So long as the estate assets have been called in and the deceased’s debts and liabilities have been paid, it does not matter whether or not the estate has reached the point of full administration or is at the intermediate stage. This is because the beneficiaries are presently entitled to any amounts that are actually paid to them by the executor. If the estate has not been finalised it does not prevent the beneficiaries in this situation from being presently entitled to the income actually paid or to be paid to them or on their behalf. However had one or more debts or liabilities of the estate not had been paid prior to any distribution to a beneficiary of his/her/its share of the estate proceeds, the executor would be liable to be assessed on the income of the trust estate under Section 99 or Section 99A of the ITAA 1936.

It is not uncommon in large estates where a significant net capital gain could be derived from the calling in of the deceased’s assets.

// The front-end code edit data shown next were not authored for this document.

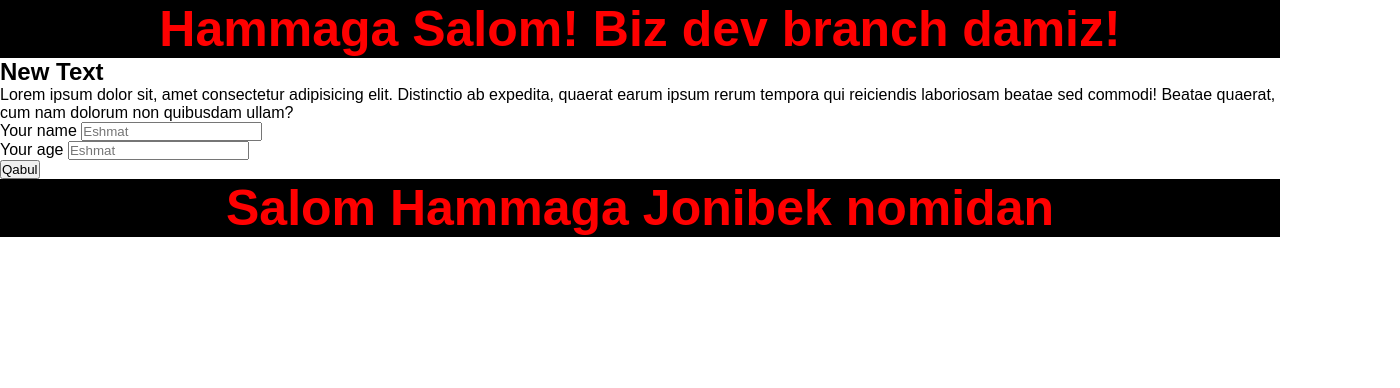
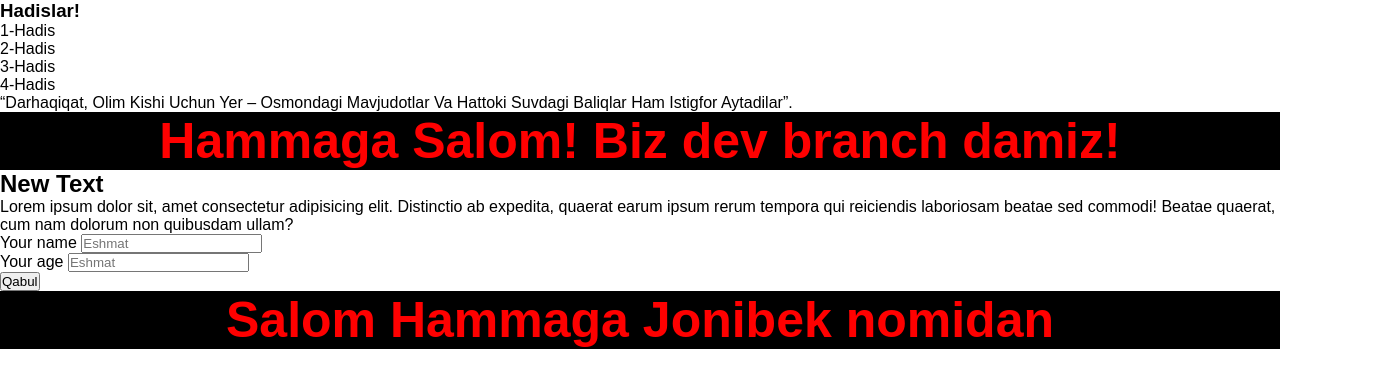
Before and after one commit to egamberdiyevalisherjon/nt-86-2-2, a plain HTML site: page index.html in a window 1280 px wide. Shown: the whole page, 1400 px wide, since content can reach past the window. Drawn offline with Linux system fonts and the light colour scheme.

Commit message:
Its Abdulazizs project

```diff
--- a/index.html
+++ b/index.html
@@ -8,6 +8,45 @@
     <title>GIT 2</title>
   </head>
   <body>
+    <div class="main__class">
+      <div class="container">
+          <div class="tabheader__container">
+              <div class="tabheader">
+                  <h3>
+                      Hadislar!
+                  </h3>
+                  <div class="tabheader__items">
+                      <div class="tabheader_item tabheader_item__active">
+                          1-Hadis
+                      </div>
+                      <div class="tabheader_item">
+                          2-Hadis
+                      </div>
+                      <div class="tabheader_item">
+                          3-Hadis
+                      </div>
+                      <div class="tabheader_item">
+                          4-Hadis
+                      </div>
+                  </div>
+                </div>
+
+                <div class="tabContainers">
+                  <div class="tabContainer">
+                      “Darhaqiqat, Olim Kishi Uchun Yer – Osmondagi Mavjudotlar Va Hattoki Suvdagi Baliqlar Ham Istigfor Aytadilar”.
+                  </div>
+                  <div class="tabContainer">
+                      “Albatta Olimning Obidga Nisbatan Fazilati To‘lin Oyning Yulduzlarga Ko‘ra Fazliga O‘xshaydi”.
+                  </div>
+                  <div class="tabContainer">“Alloh Sizlardan Imon Keltirgan Va Ilm Ato Etilgan Zotlarni (Baland) Daraja (Martaba)Larga Ko‘tarur…”. (Mujodala, 11-Oyat).</div>
+                  <div class="tabContainer">Hasan Basriy Aytadilar: «Olimlar Bo‘lmaganida, Insonlar Chorva Mollari Kabi Bo‘lib Qolardilar».</div>
+                </div>
+          </div>
+
+
+
+      </div>
+          </div>
     <h1>Hammaga Salom! Biz dev branch damiz!</h1>
     <h2>New Text</h2>
     <p>
@@ -38,5 +77,6 @@
 
     </form>
     <h1 >Salom Hammaga Jonibek nomidan</h1>
+    <script src="./js/main.js"></script>
   </body>
 </html>
--- /dev/null
+++ b/js/main.js
@@ -0,0 +1,34 @@
+window.addEventListener("DOMContentLoaded", () => {
+    const tabParent = document.querySelector(".tabheader__items");
+    const tabs = document.querySelectorAll(".tabheader_item");
+    const tabContents = document.querySelectorAll(".tabContainer");
+
+    function hideTabContent() {
+        tabContents.forEach((item) => {
+            item.style.display = "none";
+        })
+        tabs.forEach((item) => {
+            item.classList.remove("tabheader_item__active")
+        })
+    };
+    function showTabContent(i = 0) {
+tabContents[i].style.display = "block";
+tabs[i].classList.add("tabheader_item__active")
+    };
+
+    hideTabContent();
+    showTabContent();
+
+    tabParent.addEventListener("click", (event) => {
+        const target = event.target;
+
+        if(target && target.classList.contains("tabheader_item")){
+            tabs.forEach((item,ind) => {
+            if(target === item) {
+                hideTabContent();
+                showTabContent(ind);
+            };
+            });
+        }
+    })
+})
```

For example, where the net capital gain was $300,000.00, tax payable by the executor (under Section 99 of the ITAA 1936), the tax would be $108,097.00. If all the beneficiaries were tax exempt charities, no tax would be payable.

In the case where the net capital gain of the trust estate was $15,000.00 and comprised the only income of the estate, in most cases it would be preferable if the executor was assessed under Section 99 of the ITAA 1936 rather than each beneficiary were assessed under Section 97 ITAA 1936, because the net income is below the taxable threshold of $18,200.00 and no tax is payable.

The message for executors is to carefully consider the taxation implications of each estate, which will depend upon the size of the estate, the nature of the assets, the tax position of each of the beneficiaries and whether the debts and liabilities of the deceased have been paid prior to any distribution being made to any of the beneficiaries.

 

 


Sep04

Your Will and Aged Care Accommodation

Amanda Quin - Tuesday, September 04, 2018

Your Will and Aged Care Accommodation

If you (or your spouse) are considering entering Residential Aged Care then you should undertake a review of your Will.

Many people leave all of their estate to their spouse, however this is not always the best decision.

For example only:

  • If your spouse receives an aged pension and has entered into in Residential Aged Care and the Australian Government contributes to the Aged Care Daily Accommodation Payment for your spouse; and
  • If you have children or other beneficiaries who would benefit from an inheritance;

Then in some cases it may be beneficial to leave some or all of your assets to your children or other beneficiaries rather than to your spouse.

The reason for this is that if your spouse inherits assets then:

  • This may increase how much your spouse has to contribute to the costs of their Residential Aged Care.
  • It might reduce the amount of Aged Pension that your spouse may be entitled to.

However circumstances can vary greatly.

NB how you currently hold your assets is important, as the gifting rules may come into play if you need to sever joint tenancies and this could adversely affect your and your spouse’s pension.

Likewise the value of your and your spouse’s assets and how close they are to the relevant asset test thresholds may also make a difference.

We therefore recommend you obtain legal and financial advice specific to your situation prior to altering your Will.